(AIM OF THE TASK)
Please return every line below that contains the string "globalshortcutssettingspage".

(Modification records)
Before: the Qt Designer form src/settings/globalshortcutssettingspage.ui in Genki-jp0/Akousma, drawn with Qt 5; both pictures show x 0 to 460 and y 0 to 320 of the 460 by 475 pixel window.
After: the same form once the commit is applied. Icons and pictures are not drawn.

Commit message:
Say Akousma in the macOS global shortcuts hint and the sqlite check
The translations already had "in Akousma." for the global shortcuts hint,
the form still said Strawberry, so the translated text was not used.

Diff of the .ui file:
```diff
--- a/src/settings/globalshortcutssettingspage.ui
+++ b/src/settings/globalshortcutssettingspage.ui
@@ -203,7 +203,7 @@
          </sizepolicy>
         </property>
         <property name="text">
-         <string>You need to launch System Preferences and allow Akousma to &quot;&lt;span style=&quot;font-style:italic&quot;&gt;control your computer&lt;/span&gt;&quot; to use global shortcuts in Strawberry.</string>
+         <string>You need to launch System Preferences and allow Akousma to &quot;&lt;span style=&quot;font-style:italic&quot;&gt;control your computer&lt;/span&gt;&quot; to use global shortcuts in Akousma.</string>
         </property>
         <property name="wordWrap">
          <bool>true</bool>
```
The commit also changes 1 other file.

(FINISHED TASK)
Before: the Qt Designer form src/settings/globalshortcutssettingspage.ui in Genki-jp0/Akousma, drawn with Qt 5; both pictures show x 0 to 460 and y 0 to 320 of the 460 by 475 pixel window.
--- a/src/settings/globalshortcutssettingspage.ui
+++ b/src/settings/globalshortcutssettingspage.ui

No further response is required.